  • Jul 29, 2014

    NanoString Technologies Introduces New Universal Junction Probe Design for Detecting Gene Fusions news

    The Wall Street Journal
    NanoString Technologies, Inc., a provider of life science tools for translational research and molecular diagnostic products, today announced that it has expanded the capabilities of its nCounter Elements(TM) General Purpose Reagents (GPRs) with the addition of a universal junction probe design that offers specific detection and analysis of known fusion genes...

  • Jul 28, 2014

    One to Watch: Interviews with Inspiring Kiwis, Dr. Charles Reilly news

    One To Watch
    One To Watch profiles biomedial animator Charles Reilly. At the Wyss Institute, Reilly develops biologically inspired animations and leverages computer visualization tools to deepen scientific understanding...

  • Jul 22, 2014

    Mouse sperm parties make for straight swimmers news

    Science News
    A combined mathematical and experimental study of coordinated sperm movement led by Wyss Institute Core Faculty member L. Mahadevan reveals the importance of geometry, motion and group size on sperm velocity and suggests how these physical variables interact with evolutionary selective pressures to regulate cooperation in competitive environments...

  • Jul 22, 2014

    Don't Pop That Bubble Wrap!

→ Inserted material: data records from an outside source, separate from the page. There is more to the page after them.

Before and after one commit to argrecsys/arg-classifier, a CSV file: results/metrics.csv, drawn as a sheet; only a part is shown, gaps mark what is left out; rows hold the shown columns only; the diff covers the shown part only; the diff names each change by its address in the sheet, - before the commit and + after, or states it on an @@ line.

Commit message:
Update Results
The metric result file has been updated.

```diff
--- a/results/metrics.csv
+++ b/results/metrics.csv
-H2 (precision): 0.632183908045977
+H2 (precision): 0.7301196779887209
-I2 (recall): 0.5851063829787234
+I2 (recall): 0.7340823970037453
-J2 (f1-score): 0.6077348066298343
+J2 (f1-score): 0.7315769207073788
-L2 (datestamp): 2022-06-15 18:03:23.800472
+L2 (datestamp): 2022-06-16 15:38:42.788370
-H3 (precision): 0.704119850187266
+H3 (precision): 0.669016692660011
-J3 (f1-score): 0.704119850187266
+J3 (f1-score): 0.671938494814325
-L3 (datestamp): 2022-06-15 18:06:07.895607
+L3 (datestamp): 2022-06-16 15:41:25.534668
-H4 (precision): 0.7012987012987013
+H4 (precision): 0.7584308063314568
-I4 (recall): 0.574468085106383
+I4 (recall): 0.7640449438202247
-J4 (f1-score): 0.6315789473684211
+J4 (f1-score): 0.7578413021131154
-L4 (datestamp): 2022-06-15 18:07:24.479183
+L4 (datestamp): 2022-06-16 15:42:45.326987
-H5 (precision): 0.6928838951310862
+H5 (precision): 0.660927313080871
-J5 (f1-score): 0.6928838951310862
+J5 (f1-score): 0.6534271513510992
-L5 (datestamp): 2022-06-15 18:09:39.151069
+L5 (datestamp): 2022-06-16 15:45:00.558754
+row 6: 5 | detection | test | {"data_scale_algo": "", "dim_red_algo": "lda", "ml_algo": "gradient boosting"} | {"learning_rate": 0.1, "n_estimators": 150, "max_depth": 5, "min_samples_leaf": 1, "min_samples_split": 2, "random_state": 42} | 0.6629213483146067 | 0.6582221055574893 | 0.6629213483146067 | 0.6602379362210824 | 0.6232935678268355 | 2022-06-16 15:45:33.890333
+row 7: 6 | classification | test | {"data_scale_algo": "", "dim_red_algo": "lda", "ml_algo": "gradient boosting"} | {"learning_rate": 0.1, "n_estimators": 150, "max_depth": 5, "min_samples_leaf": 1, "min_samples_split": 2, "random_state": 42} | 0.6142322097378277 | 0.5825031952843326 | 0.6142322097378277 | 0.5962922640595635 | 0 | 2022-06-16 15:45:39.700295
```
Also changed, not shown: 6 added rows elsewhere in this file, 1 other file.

Scientists Turn Trash Into Test Tubes news

    Scientists at Harvard University have figured out a way to use these petite pouches as an inexpensive alternate to glass test tubes and culture dishes. They even ran glucose tests on artificial urine and anemia tests on blood, all with the samples sitting inside bubble wrap...

  • Jul 17, 2014

    Bubble wrap used for cheap blood and bacteria tests news

    New Scientist
    New Scientist explains how Wyss Institute Core Faculty member George Whitesides and his team use bubble wrap as a low-cost diagnostic tool...

  • Jul 17, 2014

    Harvard scientists want gene-manipulation debate news

    The Boston Globe
    Boston Globe reports on “gene drives” -- a potential new way to solve global ecological problems caused by wild populations, such as invasive species. Wyss Institute Technology Development Fellow Kevin Esvelt, Core Faculty member George Church, and others launch public conversation...

  • Jul 17, 2014

    U.S. researchers call for greater oversight of powerful genetic technology news

    Science Magazine
    Scientists have outlined what they think needs to be done about an emerging technology called gene drive, which involves stimulating biased inheritance of particular genes to alter entire populations of organisms...

  • Jul 17, 2014

    Genetic Engineering to the Rescue Against Invasive Species? news

    National Geographic
    Genes for swatting tiger mosquitoes, defanging brown tree snakes, and deporting Asian carp, all nasty invasive species, sound like a swell idea. But the latest idea in eradication—genetic engineering—poses its own risks, warn biotechnology experts...

  • Jul 17, 2014

    A Call to Fight Malaria One Mosquito at a Time by Altering DNA news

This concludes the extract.